[[ SOURCE MATERIAL open ]]
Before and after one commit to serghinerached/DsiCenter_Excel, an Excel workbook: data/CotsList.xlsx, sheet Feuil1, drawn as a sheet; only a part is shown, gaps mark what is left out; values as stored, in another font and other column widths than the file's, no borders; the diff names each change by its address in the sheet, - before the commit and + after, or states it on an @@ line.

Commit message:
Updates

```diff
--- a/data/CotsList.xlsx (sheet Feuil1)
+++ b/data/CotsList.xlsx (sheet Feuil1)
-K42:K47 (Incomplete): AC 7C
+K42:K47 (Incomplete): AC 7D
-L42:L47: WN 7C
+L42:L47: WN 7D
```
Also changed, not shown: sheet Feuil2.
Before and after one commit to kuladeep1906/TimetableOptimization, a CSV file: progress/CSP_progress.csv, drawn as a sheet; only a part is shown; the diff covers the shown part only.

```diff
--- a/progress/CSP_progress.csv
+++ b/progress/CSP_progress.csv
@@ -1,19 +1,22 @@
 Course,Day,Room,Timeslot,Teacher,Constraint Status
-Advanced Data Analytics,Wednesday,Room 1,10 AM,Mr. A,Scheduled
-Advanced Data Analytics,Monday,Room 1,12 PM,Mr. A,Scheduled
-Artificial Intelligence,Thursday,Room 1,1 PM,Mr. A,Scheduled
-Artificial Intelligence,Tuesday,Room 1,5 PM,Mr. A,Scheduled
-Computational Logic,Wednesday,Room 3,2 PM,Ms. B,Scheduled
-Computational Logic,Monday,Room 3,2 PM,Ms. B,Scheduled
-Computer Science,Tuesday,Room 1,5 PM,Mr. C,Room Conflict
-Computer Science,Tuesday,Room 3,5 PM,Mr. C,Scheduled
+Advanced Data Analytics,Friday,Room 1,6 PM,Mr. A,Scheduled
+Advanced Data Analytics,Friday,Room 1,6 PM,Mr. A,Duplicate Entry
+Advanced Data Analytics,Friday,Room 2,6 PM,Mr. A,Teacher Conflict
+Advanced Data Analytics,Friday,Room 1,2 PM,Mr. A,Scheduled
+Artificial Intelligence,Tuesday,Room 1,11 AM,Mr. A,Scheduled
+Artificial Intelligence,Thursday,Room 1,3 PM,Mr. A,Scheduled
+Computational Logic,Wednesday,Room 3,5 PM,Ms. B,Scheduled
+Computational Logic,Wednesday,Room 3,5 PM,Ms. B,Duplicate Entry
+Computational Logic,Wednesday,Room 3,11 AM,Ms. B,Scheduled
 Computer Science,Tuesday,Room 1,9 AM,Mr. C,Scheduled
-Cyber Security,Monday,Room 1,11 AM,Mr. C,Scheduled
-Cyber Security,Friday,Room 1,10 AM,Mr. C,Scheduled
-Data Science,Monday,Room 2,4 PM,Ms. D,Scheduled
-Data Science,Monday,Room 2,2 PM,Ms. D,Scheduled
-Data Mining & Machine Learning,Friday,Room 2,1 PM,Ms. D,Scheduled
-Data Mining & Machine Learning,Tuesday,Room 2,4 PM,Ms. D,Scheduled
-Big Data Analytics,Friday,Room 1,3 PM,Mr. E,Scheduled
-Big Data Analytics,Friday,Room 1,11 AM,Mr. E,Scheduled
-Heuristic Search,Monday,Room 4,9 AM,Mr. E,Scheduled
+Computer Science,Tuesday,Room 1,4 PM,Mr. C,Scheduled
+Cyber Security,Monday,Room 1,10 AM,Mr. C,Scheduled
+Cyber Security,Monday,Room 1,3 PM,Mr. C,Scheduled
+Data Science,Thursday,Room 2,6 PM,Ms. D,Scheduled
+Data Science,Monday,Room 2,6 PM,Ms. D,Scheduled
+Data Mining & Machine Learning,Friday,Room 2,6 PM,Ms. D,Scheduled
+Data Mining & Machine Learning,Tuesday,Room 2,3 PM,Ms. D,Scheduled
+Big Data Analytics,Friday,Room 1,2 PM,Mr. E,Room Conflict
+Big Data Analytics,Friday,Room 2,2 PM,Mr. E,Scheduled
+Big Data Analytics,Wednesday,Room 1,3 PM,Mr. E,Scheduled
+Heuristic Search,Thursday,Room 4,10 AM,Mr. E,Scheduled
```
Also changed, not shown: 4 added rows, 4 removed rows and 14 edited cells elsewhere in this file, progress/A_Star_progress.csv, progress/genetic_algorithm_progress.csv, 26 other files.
[[ SOURCE MATERIAL closed ]]
WORK REQUIRED
Where a line above contains the word "Wednesday", copy that line.

RESULT OF THE TASK
-Advanced Data Analytics,Wednesday,Room 1,10 AM,Mr. A,Scheduled
-Computational Logic,Wednesday,Room 3,2 PM,Ms. B,Scheduled
+Computational Logic,Wednesday,Room 3,5 PM,Ms. B,Scheduled
+Computational Logic,Wednesday,Room 3,5 PM,Ms. B,Duplicate Entry
+Computational Logic,Wednesday,Room 3,11 AM,Ms. B,Scheduled
+Big Data Analytics,Wednesday,Room 1,3 PM,Mr. E,Scheduled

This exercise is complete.